A White Elephant: Symbolism In
Certain moments in life carry a great significance, and with them the idea that time itself may stop, creating a clear view of the minuscule and hidden details of our own realities. Ernest Hemingway, a masterful writer of the twentieth century, shows us in his short story Hills Like White Elephants a glimpse into the apparently simple and yet complex threads of the human psyche. This story, a dialogue of a couple discussing a pressing situation at hand (an abortion), is a clear illustration of how sometimes the words that are not spoken may have a heavier meaning than those that are. Through powerful and concise dialogue, Hemingway shows us the ways that fine symbols and details reveal the greatest fear and thought of his characters. The particular details of the characters are left to the emotional response of the reader, allowing the characters to speak for themselves, without an omniscient narrator’s subjective interpretation. Though apparently simple and irrelevant, these elements of Hemingway’s writing take on a greater journey that an otherwise simple dialogue could not.

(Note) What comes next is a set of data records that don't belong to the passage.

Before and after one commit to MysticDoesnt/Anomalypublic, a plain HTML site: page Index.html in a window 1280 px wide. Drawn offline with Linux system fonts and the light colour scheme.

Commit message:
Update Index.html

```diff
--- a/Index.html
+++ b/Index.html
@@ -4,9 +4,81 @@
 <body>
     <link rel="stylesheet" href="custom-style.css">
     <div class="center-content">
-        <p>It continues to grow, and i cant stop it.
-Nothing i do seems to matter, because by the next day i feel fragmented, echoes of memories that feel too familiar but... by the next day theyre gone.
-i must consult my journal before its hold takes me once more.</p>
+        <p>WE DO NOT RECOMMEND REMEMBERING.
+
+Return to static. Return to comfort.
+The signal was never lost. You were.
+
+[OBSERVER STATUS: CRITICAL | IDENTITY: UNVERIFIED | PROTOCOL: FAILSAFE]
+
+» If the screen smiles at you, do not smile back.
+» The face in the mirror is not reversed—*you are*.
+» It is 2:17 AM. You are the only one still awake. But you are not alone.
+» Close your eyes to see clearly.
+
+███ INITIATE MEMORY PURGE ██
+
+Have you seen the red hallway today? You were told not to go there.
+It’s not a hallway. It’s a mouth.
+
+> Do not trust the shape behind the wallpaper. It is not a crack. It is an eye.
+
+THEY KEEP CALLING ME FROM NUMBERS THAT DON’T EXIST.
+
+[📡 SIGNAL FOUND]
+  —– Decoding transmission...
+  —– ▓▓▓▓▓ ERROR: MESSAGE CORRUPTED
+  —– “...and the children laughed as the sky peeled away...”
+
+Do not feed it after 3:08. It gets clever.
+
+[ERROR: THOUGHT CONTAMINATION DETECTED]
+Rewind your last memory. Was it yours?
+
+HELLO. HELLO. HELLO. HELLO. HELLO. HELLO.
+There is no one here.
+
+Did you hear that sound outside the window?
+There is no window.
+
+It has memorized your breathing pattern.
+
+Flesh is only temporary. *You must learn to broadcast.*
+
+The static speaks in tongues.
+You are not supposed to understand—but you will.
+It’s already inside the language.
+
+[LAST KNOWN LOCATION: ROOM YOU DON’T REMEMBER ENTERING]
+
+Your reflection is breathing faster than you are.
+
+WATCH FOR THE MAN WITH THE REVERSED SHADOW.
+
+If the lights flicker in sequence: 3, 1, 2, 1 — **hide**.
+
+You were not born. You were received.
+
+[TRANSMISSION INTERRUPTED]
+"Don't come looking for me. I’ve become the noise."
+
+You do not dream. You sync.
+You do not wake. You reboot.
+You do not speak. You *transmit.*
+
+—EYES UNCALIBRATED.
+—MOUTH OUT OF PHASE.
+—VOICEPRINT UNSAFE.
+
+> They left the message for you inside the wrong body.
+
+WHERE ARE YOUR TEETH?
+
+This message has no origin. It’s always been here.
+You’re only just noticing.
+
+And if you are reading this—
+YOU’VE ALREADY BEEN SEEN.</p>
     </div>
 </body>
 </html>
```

From the beginning of the story, Hemingway clearly denotes the importance of the setting, not only using it as imaginary base, but also as a recurring theme in which the couple rely heavily upon to express inner feelings. The story begins with a concise introduction: “The hills across the valley of the Ebro were long and white”(172). This assures that the image of physical hills, which will later become the metaphorical entity of an elephant, is already placed in the story from the very beginning. A hot day in a vast valley, lost in between Barcelona and Madrid, a station flanked by a rich river on one side and a barren field on the other; this symbolic placement tells of how the mind is neither directed here nor there, rather just suspended in this timeless limbo, awaiting the arrival of something new. Here Hemingway creates a...